I agree the amount of gas being drawn into the cylinders is based on the volume of air being drawn through the venturi. I believe the added load of the AC does automatically drop the engine idle speed. At the lower idle, less air will be drawn through the venturi - and to me that means less full will be drawn as well.
When you put a small load on an idling engine, the engine does slow down a little which in return results in a reduction in manifold vacuum.
less manifold vacuum is the same thing as more manifold pressure
Since the manifold pressure rises, the cylinders fill more completely with air/fuel and the engine makes more torque. The engine slows down until the manifold pressure is high enough for the engine’s torque to match the torque needed to turn the load on it.
Since there is less vacuum in the manifold, less air is drawn through the venturi. The cylinders reload more completely but less often.
This makes a gasoline engine’s idle speed very stable and they don’t need idle governors like diesel engines normally have. The power consumed fighting the intake manifold vacuum is also why gasoline engines have a very high idle fuel consumption compared to diesel engines.
No, there’s no need to conduct an experiment. This is junior high school stuff. A little thing called thermodynamics. Idling engine with or without ac on. Only source of energy is gasoline. The engine is just sitting there, and suddenly it has to power another machine, the air conditioner. More ac, more gas consumed.
Since a gallon of gasoline weighs about 8 pounds, the idea of it producing 20 pounds of carbon dioxide, leaving aside the water product of combustion, is, well, let’s just say “extraordinary” but a good way to hook up with college chicks at anti-globalization protests.
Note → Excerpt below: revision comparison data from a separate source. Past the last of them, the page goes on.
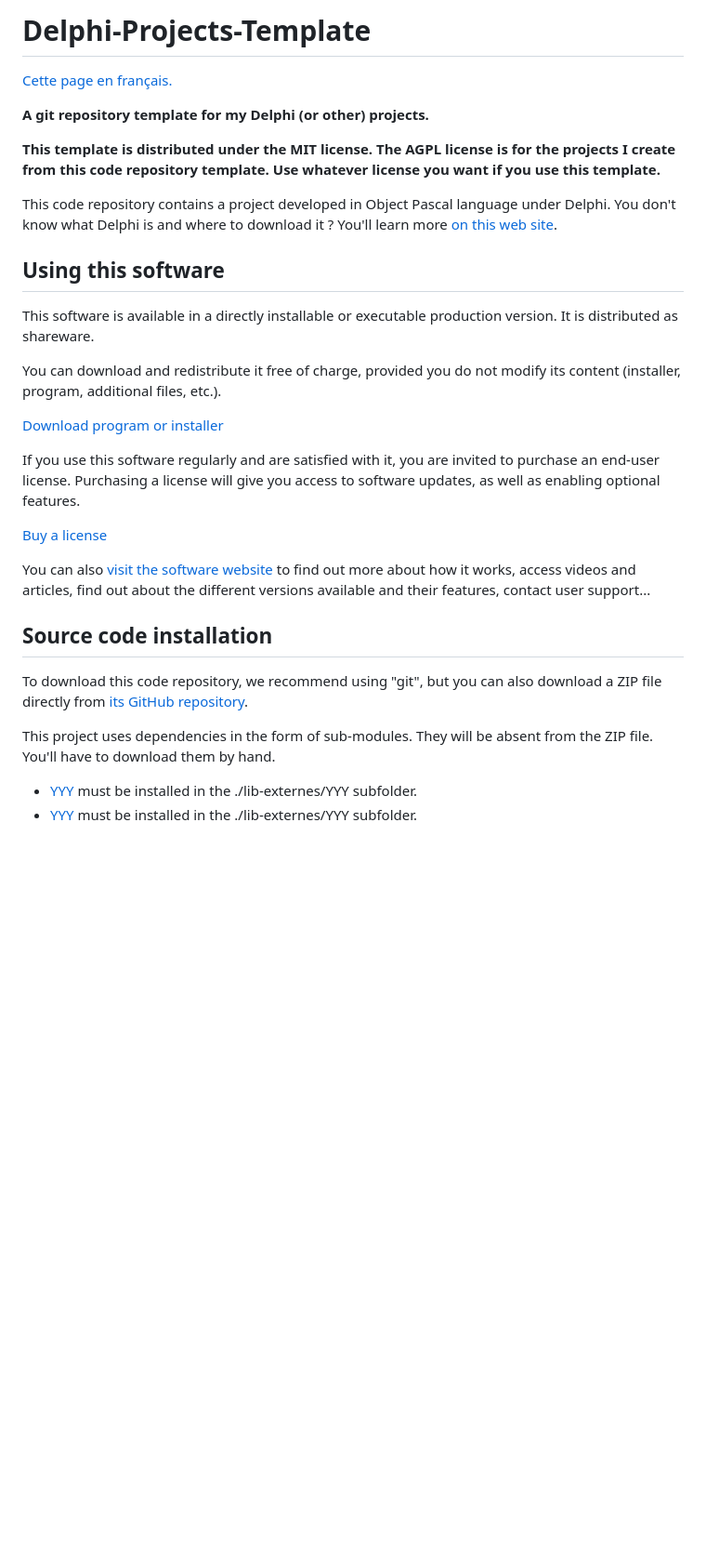
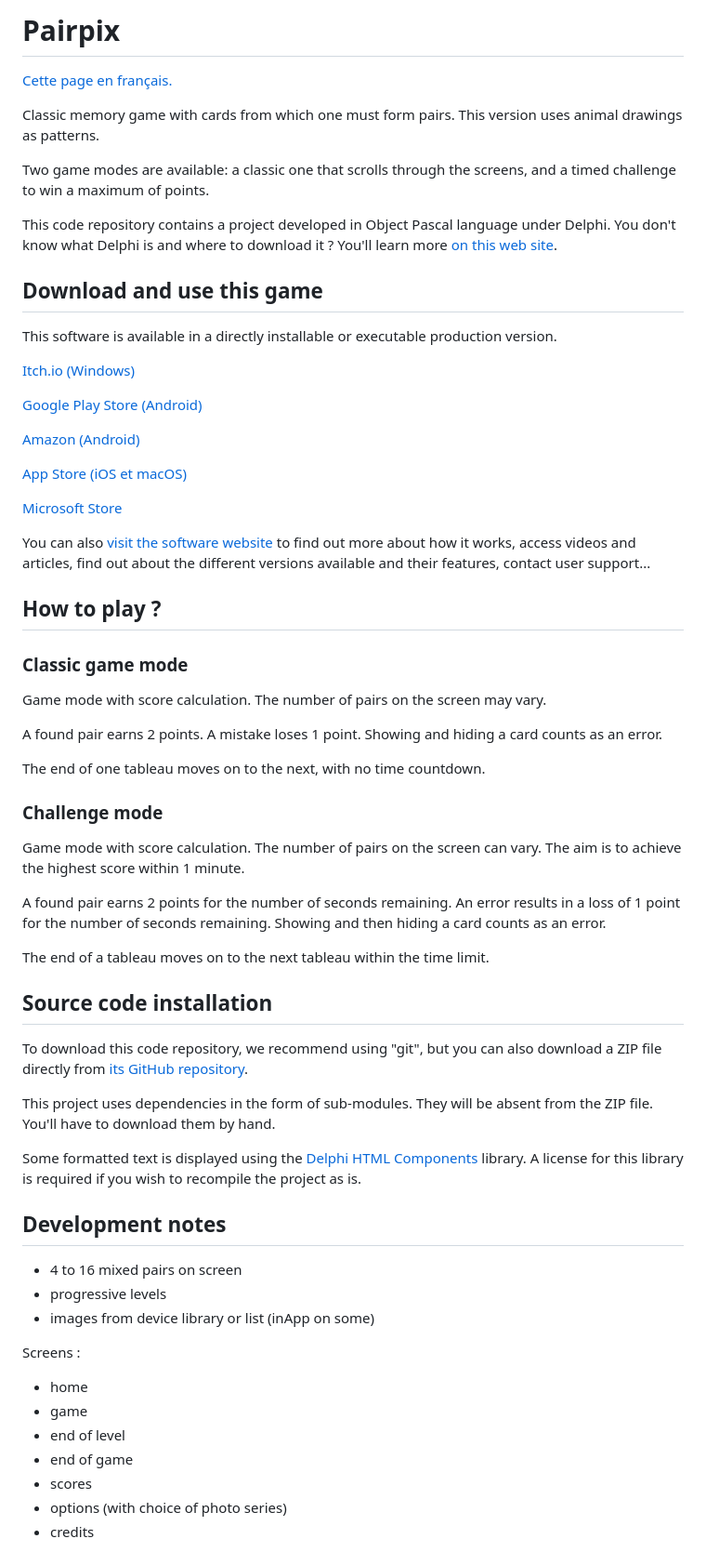
Before and after one commit to DeveloppeurPascal/Pairpix, a Markdown page: README.md, the part around the change printed below. Shown: that part at 93% size. Drawn GitHub-style; blank space fills up the shorter version.

Commit message:
updated FR/EN docs with download links, how to use and dependencies

```diff
--- a/README.md
+++ b/README.md
@@ -1,26 +1,51 @@
-# Delphi-Projects-Template
+# Pairpix
 
 [Cette page en français.](LISEZMOI.md)
 
-**A git repository template for my Delphi (or other) projects.**
+Classic memory game with cards from which one must form pairs. This version uses animal drawings as patterns.
 
-**This template is distributed under the MIT license. The AGPL license is for the projects I create from this code repository template. Use whatever license you want if you use this template.**
+Two game modes are available: a classic one that scrolls through the screens, and a timed challenge to win a maximum of points.
 
 This code repository contains a project developed in Object Pascal language under Delphi. You don't know what Delphi is and where to download it ? You'll learn more [on this web site](https://delphi-resources.developpeur-pascal.fr/).
 
-## Using this software
+## Download and use this game
 
-This software is available in a directly installable or executable production version. It is distributed as shareware.
+This software is available in a directly installable or executable production version.
 
-You can download and redistribute it free of charge, provided you do not modify its content (installer, program, additional files, etc.).
+[Itch.io (Windows)](https://gamolf.itch.io/pairpix)
 
-[Download program or installer](DDD)
+[Google Play Store (Android)](https://play.google.com/store/apps/details?id=fr.gamolf.pairpix)
 
-If you use this software regularly and are satisfied with it, you are invited to purchase an end-user license. Purchasing a license will give you access to software updates, as well as enabling optional features.
+[Amazon (Android)](https://www.amazon.com/gp/product/B09XLS7H45)
 
-[Buy a license](FFF)
+[App Store (iOS et macOS)](https://apps.apple.com/app/pairpix/id1618671148)
 
-You can also [visit the software website](EEE) to find out more about how it works, access videos and articles, find out about the different versions available and their features, contact user support...
+[Microsoft Store](https://www.microsoft.com/store/apps/9N6K4W1FQ16H)
+
+You can also [visit the software website](https://pairpix.gamolf.fr) to find out more about how it works, access videos and articles, find out about the different versions available and their features, contact user support...
+
+## How to play ?
+
+### Classic game mode
+
+Game mode with score calculation. The number of pairs on the screen may vary.
+
+A found pair earns 2 points.
+A mistake loses 1 point.
+Showing and hiding a card counts as an error.
+
+The end of one tableau moves on to the next, with no time countdown.
+
+### Challenge mode
+
+Game mode with score calculation. The number of pairs on the screen can vary.
+The aim is to achieve the highest score within 1 minute.
+
+A found pair earns 2 points for the number of seconds remaining.
+An error results in a loss of 1 point for the number of seconds remaining.
+Showing and then hiding a card counts as an error.
+
+The end of a tableau moves on to the next tableau within the time limit.
 
 ## Source code installation
 
@@ -28,5 +53,20 @@ To download this code repository, we recommend using "git", but you can also dow
 
 This project uses dependencies in the form of sub-modules. They will be absent from the ZIP file. You'll have to download them by hand.
 
-* [YYY](ZZZ) must be installed in the ./lib-externes/YYY subfolder.
-* [YYY](ZZZ) must be installed in the ./lib-externes/YYY subfolder.
+Some formatted text is displayed using the [Delphi HTML Components](https://delphihtmlcomponents.com/) library. A license for this library is required if you wish to recompile the project as is.
+
+## Development notes
+
+- 4 to 16 mixed pairs on screen
+- progressive levels
+- images from device library or list (inApp on some)
+
+Screens :
+- home
+- game
+- end of level
+- end of game
+- scores
+- options (with choice of photo series)
+- credits
+
```
Also changed, not shown: other parts of README.md (+15 -2 lines), LISEZMOI.md (+67 -14 lines).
I like that. Let the engineers and politicians save the planet with our support in other ways. Let’s figure away to run the air more efficiently and not decide whether we want to use it or not. I bet in Texas there’s more than enough wind power and solar energy to power every AC, directly or indirectly in the entire state. At least there was when I was going through basic training there.